The Detroit Tigers right-hander faced 12 hitters and sent them all down in a four-inning, six-strikeout performance. His fastball teased 100 mph (he threw 96) late in the fourth, and he only needed 44 pitches to get the job done.
He expected something like this might happen.
That's quite the load of confidence for a pitcher who led the MLB with 17 losses — a crown nobody wants to wear — and possessed an uneasy 4.61 ERA.
Well, this Turnbull, 27, is nothing like last year's outdated version. He sought help for his mental health and made personal strides away from the ballpark. He reinvented his diet to improve how he felt physically. And he's been quick to trust veteran catcher Austin Romine.
The combination gives Turnbull a significant swagger boost. Seeing the fruits of his labor on the mound makes every difficult turn he's endured that much sweeter.

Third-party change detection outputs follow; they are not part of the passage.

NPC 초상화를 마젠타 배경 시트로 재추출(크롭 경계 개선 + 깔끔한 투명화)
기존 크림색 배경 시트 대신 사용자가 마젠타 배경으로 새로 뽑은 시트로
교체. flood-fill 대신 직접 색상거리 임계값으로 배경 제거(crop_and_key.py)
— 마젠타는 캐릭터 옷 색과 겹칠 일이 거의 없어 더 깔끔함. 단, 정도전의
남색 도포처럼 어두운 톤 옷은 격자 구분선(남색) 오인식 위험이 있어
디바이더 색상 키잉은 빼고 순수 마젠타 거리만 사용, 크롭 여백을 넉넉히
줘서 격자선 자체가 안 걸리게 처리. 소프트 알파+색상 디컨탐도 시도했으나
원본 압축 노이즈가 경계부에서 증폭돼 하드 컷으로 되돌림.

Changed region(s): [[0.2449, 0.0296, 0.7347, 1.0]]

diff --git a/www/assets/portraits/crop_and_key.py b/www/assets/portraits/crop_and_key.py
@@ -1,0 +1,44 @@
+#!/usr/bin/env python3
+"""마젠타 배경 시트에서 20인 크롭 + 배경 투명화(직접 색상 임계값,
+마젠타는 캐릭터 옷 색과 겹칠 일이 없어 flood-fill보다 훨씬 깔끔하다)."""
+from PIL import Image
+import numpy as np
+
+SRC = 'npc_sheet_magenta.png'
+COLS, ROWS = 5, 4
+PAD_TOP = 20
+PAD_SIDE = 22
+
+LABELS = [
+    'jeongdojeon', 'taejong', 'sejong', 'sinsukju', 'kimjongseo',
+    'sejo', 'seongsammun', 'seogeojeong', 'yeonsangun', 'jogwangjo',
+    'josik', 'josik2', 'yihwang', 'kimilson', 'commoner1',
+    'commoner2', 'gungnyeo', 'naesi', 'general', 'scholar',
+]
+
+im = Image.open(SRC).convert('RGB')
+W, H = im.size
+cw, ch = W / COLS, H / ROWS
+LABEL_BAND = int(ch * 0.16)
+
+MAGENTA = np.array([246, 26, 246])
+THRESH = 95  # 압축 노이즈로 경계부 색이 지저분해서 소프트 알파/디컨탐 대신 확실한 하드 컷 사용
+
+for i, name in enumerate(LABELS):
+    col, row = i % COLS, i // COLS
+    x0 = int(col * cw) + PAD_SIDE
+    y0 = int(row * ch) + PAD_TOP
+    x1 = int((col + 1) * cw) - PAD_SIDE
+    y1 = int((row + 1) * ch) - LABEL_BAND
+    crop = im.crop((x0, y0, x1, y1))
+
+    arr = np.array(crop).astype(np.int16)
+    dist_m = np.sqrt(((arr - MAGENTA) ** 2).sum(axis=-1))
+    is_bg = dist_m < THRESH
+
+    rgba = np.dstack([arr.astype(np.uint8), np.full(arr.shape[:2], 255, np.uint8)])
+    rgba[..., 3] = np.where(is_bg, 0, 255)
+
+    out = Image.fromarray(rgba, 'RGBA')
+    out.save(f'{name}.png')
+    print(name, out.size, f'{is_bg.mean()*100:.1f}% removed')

"I definitely wanted to have a different mound presence," Turnbull said Thursday. "Guys have noticed and made comments, so the fact that other people are seeing that is evidence what I feel on the inside is definitely showing up on the outside, which is huge for me. I did work on a lot of things — mentally, emotionally, physically."
When Turnbull walked off the mound Thursday, something didn't feel right. That's not how it should've ended, but that's the reality of these intrasquad games. So what did his performance really mean? The release of a sneak preview, that's what.

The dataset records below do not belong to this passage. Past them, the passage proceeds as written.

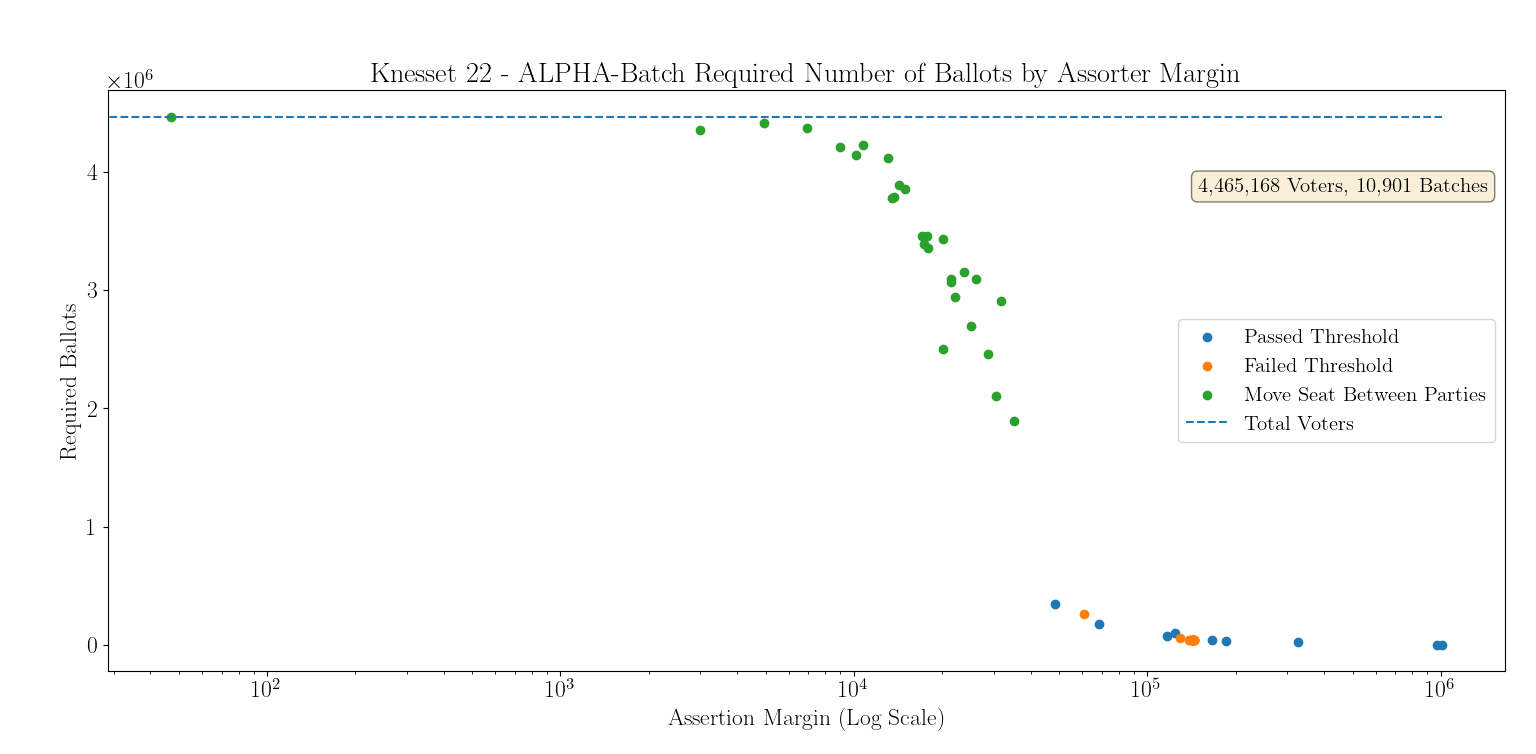
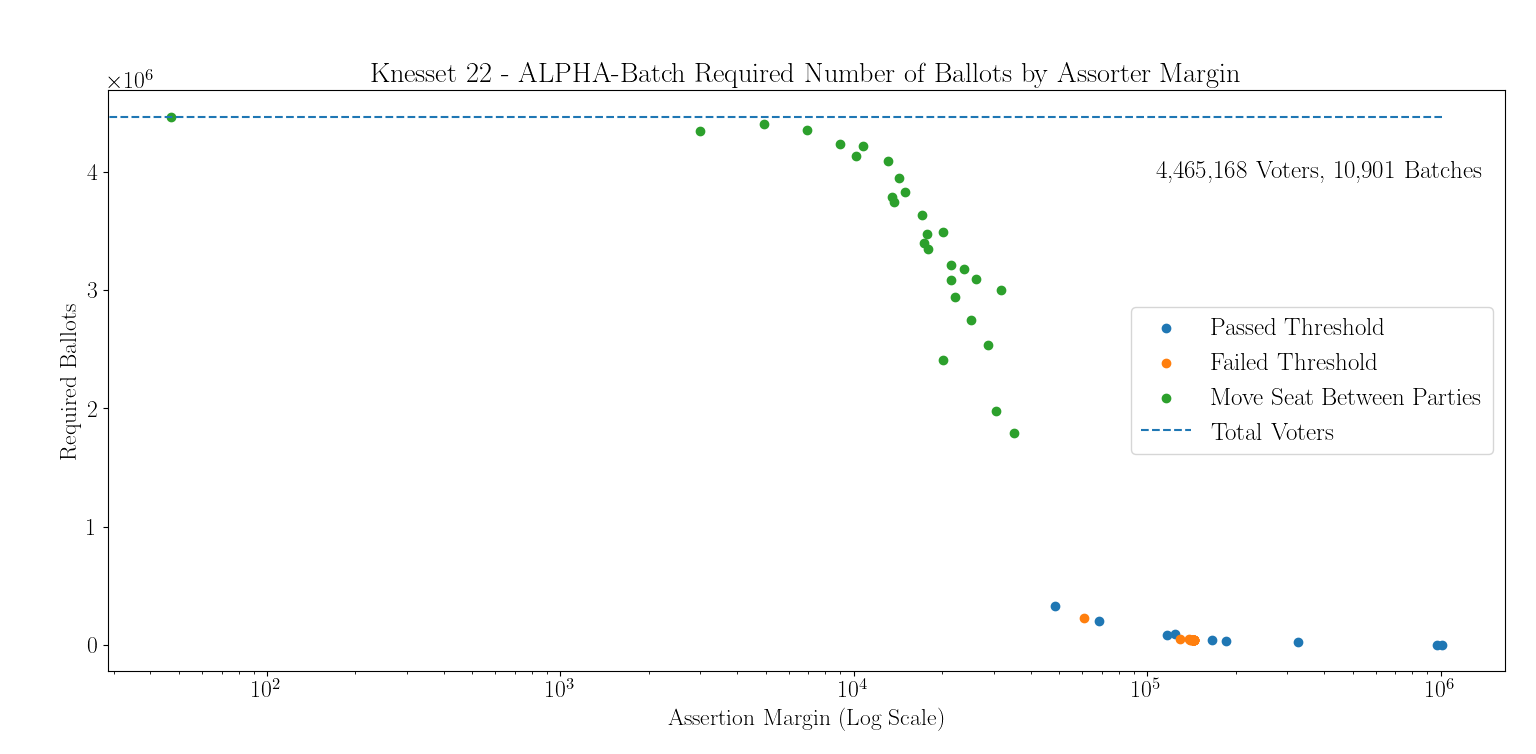
Election plotter done
hopefully

diff --git a/Plotter.py b/Plotter.py
@@ -86,9 +86,13 @@ def assertions_comparison_plots(alpha_assertions_list, batchcomp_assertions_list
 
     props = dict(boxstyle='round', facecolor='wheat', alpha=0.5)
     voters_batches_txt = str('{:,}'.format(total_voters)) + " Voters, " + str('{:,}'.format(total_batches)) + str(" Batches")
-    ax_alpha.text(0.78, 0.85, voters_batches_txt, transform=ax_alpha.transAxes, fontsize=15, verticalalignment='top', bbox=props)
-    ax_bc.text(0.78, 0.85, voters_batches_txt, transform=ax_alpha.transAxes, fontsize=15, verticalalignment='top', bbox=props)
-    ax_diff.text(0.78, 0.85, voters_batches_txt, transform=ax_alpha.transAxes, fontsize=15, verticalalignment='top', bbox=props)
+    #ax_alpha.text(0.7, 0.85, voters_batches_txt, transform=ax_alpha.transAxes, fontsize=15, verticalalignment='top', bbox=props)
+    ax_alpha.annotate(voters_batches_txt, xy=(0.75, 0.85), xycoords='axes fraction', fontsize=18)
+    ax_bc.annotate(voters_batches_txt, xy=(0.75, 0.85), xycoords='axes fraction', fontsize=18)
+    ax_diff.annotate(voters_batches_txt, xy=(0.75, 0.85), xycoords='axes fraction', fontsize=18)
+
+    #ax_bc.text(0.7, 0.85, voters_batches_txt, transform=ax_alpha.transAxes, fontsize=15, verticalalignment='top', bbox=props)
+    #ax_diff.text(0.7, 0.85, voters_batches_txt, transform=ax_alpha.transAxes, fontsize=15, verticalalignment='top', bbox=props)
 
     ax_alpha.set_title("Knesset " + str(knesset_num) + ' - ALPHA-Batch Required Number of Ballots by Assorter Margin')
     ax_bc.set_title("Knesset " + str(knesset_num) + ' - Batchcomp Required Number of Ballots by Assorter Margin')
@@ -108,14 +112,17 @@ def assertions_comparison_plots(alpha_assertions_list, batchcomp_assertions_list
     ax_bc.set_ylabel("Required Ballots")
     ax_diff.set_xlabel("Assertion Margin (Log Scale)")
     ax_diff.set_ylabel("Required Ballots")
-    ax_alpha.legend(loc='right', prop={'size': 15})
-    ax_bc.legend(loc='right', prop={'size': 15})
-    ax_diff.legend(loc='lower right', prop={'size': 15})
+    ax_alpha.legend(loc='right', prop={'size': 18})
+    ax_bc.legend(loc='right', prop={'size': 18})
+    ax_diff.legend(loc='right', prop={'size': 18})
 
     timestamp = time.strftime('%b-%d-%Y_%H%M', time.localtime())
-    fig_alpha.savefig(str(timestamp) + ' plot alpha.png', bbox_inches='tight')
-    fig_bc.savefig(str(timestamp) + ' plot bc.png', bbox_inches='tight')
-    fig_diff.savefig(str(timestamp) + ' plot alpha-bc diff.png', bbox_inches='tight')
+    #fig_alpha.savefig(str(timestamp) + ' plot alpha.png', bbox_inches='tight')
+    #fig_bc.savefig(str(timestamp) + ' plot bc.png', bbox_inches='tight')
+    #fig_diff.savefig(str(timestamp) + ' plot alpha-bc diff.png', bbox_inches='tight')
+    fig_alpha.show()
+    fig_bc.show()
+    fig_diff.show()
     plt.show()
     save_filename = ".\\Results\\Knesset " + str(knesset_num) + ' data matrix - ' + timestamp
     np.save(save_filename, assertion_data_mat)
@@ -159,7 +166,7 @@ def assertions_with_error_plots(assertions_list, noised_assertions_list, total_v
 
     fig_errors.subplots_adjust(left=0.07, bottom=0.11, top=0.88, right=0.98, hspace=0.28)
     fig_accurate.subplots_adjust(left=0.07, bottom=0.11, top=0.88, right=0.98, hspace=0.28)
-    fig_diff.subplots_adjust(left=0.07, bottom=0.11, top=0.88, right=0.98, hspace=0.28)
+    fig_diff.subplots_adjust(left=0.1, bottom=0.11, top=0.88, right=0.98, hspace=0.28)
 
     for i, lab in enumerate(ASSERTION_LABELS):
         slicer = np.where(assertion_data_mat[:, ASSERTION_TYPE_IND] == i + 1)
@@ -180,9 +187,14 @@ def assertions_with_error_plots(assertions_list, noised_assertions_list, total_v
     props = dict(boxstyle='round', facecolor='wheat', alpha=0.5)
     voters_batches_txt = str('{:,}'.format(total_voters)) + " Voters, " + str('{:,}'.format(total_batches)) + str(
         " Batches")
-    ax_errors.text(0.78, 0.85, voters_batches_txt, transform=ax_errors.transAxes, fontsize=15, verticalalignment='top', bbox=props)
-    ax_accurate.text(0.78, 0.85, voters_batches_txt, transform=ax_accurate.transAxes, fontsize=15, verticalalignment='top', bbox=props)
-    ax_diff.text(0.78, 0.85, voters_batches_txt, transform=ax_errors.transAxes, fontsize=15, verticalalignment='top', bbox=props)
+
+    ax_errors.annotate(voters_batches_txt, xy=(0.75, 0.85), xycoords='axes fraction', fontsize=18)
+    ax_accurate.annotate(voters_batches_txt, xy=(0.75, 0.85), xycoords='axes fraction', fontsize=18)
+    ax_diff.annotate(voters_batches_txt, xy=(0.75, 0.55), xycoords='axes fraction', fontsize=18)
+
+    #ax_errors.text(0.78, 0.85, voters_batches_txt, transform=ax_errors.transAxes, fontsize=15, verticalalignment='top', bbox=props)
+    #ax_accurate.text(0.78, 0.85, voters_batches_txt, transform=ax_accurate.transAxes, fontsize=15, verticalalignment='top', bbox=props)
+    #ax_diff.text(0.78, 0.85, voters_batches_txt, transform=ax_errors.transAxes, fontsize=15, verticalalignment='top', bbox=props)
     ax_errors.set_title("Knesset " + str(knesset_num) + ' - Batchcomp Required Number of Ballots by Assorter Margin With Counting Errors')
     ax_accurate.set_title("Knesset " + str(knesset_num) + " - Batchcomp Required Number of Ballots by Assorter Margin Without Counting Errors")
     ax_diff.set_title("Knesset " + str(knesset_num) + " Difference in Ballots Required (With Errors - Without Errors)")
@@ -195,14 +207,14 @@ def assertions_with_error_plots(assertions_list, noised_assertions_list, total_v
     ax_accurate.set_xscale('log')
     ax_errors.set_xscale('log')
     ax_diff.set_xscale('log')
-    ax_accurate.legend(loc='right', prop={'size': 15})
-    ax_errors.legend(loc='right', prop={'size': 15})
-    ax_diff.legend(loc='right', prop={'size': 15})
+    ax_accurate.legend(loc='right', prop={'size': 18})
+    ax_errors.legend(loc='right', prop={'size': 18})
+    ax_diff.legend(loc='upper right', prop={'size': 18})
 
     timestamp = time.strftime('%b-%d-%Y_%H%M', time.localtime())
-    fig_accurate.savefig(str(timestamp) + ' plot accurate.png', bbox_inches='tight')
-    fig_errors.savefig(str(timestamp) + ' plot errors.png', bbox_inches='tight')
-    fig_diff.savefig(str(timestamp) + ' plot diff.png', bbox_inches='tight')
+    #fig_accurate.savefig(str(timestamp) + ' plot accurate.png', bbox_inches='tight')
+    #fig_errors.savefig(str(timestamp) + ' plot errors.png', bbox_inches='tight')
+    #fig_diff.savefig(str(timestamp) + ' plot diff.png', bbox_inches='tight')
 
     plt.show()
 

diff --git a/Main.py b/Main.py
@@ -59,7 +59,7 @@ def make_comp_plot(profile, knesset_num, reps=10, alpha=ALPHA, threshold=THRESHO
                                         len(profile.batches), knesset_num)
 
 def make_error_plot(reps=10, alpha=ALPHA, threshold=THRESHOLD):
-    for knesset_i in [23, 24]:
+    for knesset_i in [24]:  # [23, 24]:
         noised_assertions_list = []
         unnoised_assertions_list = []
         unnoised_profile = ElectionProfile('Results ' + str(knesset_i) + '.csv', THRESHOLD, SEATS, APPARENTMENTS[knesset_i])
@@ -154,5 +154,5 @@ if __name__ == "__main__":
     #    prof = ElectionProfile('Results ' + str(knesset_i) + '.csv', THRESHOLD, SEATS, APPARENTMENTS[knesset_i])
     #    make_comp_plot(prof, knesset_i, reps=10)
         #election_profiles.append(prof)
-    make_error_plot()
+    make_error_plot(reps=10)
     #make_prediction_plots(election_profiles)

A taste of just how good this former second-rounder could be.
He mixed between his curveball, slider and moving fastball to help strikeout Willi Castro (twice), Cameron Maybin (twice), Harold Castro and Riley Greene. He easily pushed the upper 90s in the fourth inning, which ended up his last. Walking off the mound, the man looked like he could've made it another round.

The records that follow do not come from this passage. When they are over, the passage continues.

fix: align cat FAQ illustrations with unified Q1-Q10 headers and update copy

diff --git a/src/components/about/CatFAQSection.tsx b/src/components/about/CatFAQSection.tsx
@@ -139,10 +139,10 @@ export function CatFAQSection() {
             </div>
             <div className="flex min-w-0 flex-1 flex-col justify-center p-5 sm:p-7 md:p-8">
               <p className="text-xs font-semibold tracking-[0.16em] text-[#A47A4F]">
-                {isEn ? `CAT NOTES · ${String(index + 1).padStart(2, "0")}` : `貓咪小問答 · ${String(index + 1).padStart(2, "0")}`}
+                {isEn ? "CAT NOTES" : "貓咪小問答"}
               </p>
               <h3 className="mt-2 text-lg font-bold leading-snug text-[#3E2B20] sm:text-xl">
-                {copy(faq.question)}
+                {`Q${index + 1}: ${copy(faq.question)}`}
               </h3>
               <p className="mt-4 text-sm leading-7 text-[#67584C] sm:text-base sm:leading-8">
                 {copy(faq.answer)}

"Probably could've gone another inning or two," he said. "I definitely felt better from last week, sort of got a little gassed last week."
The Tigers, however, want to keep him healthy because they, too, believe this transformation Turnbull has undergone is going to work.
To this point, he hasn't given them any reason to doubt. In four games and 11 innings this spring, he carried a 0.82 ERA, 0.72 WHIP, 13-to-4 strikeout-to-walk ratio and only one run allowed. The coronavirus then canceled spring training and nearly eliminated the full season. After months of living in the shadows, he got the call to return to Comerica Park.
He hasn't missed a beat.
Turnbull had already met Romine in spring training, but they've grown leaps and bounds since returning from baseball's standstill. When Romine puts his finger down, he doesn't want to see Turnbull shake him off.
"I don't want to see a bobblehead out there," Gardenhire said he recalls Romine explaining. "So you might see me sprinting out to the mound to tell him to just throw the ball and you've got great stuff."
There's a lot on Romine's plate. After all, he's in charge of leading rookies and recent notable prospects while still focusing on himself. But just his presence has made an impact on Turnbull.
"Romi enjoyed working with him tonight and said his stuff was filthy," Gardenhire explained. "The ball was just jumping out of his hand, and we've seen that before. ... That's where we want to see him because this kid has got electric stuff."
Understanding what could be is one thing, but knowing how to stay consistent, especially in a shortened 60-game season because of the virus, is an unventured challenge. Right now, Turnbull isn’t sure what he's going to do.
He does know every outing won't be perfect, but that doesn't mean he's not ready to discover what this new-look Turnbull has in store.
"I was able to execute more on the command side of it a lot better today," he said. "And more consistently."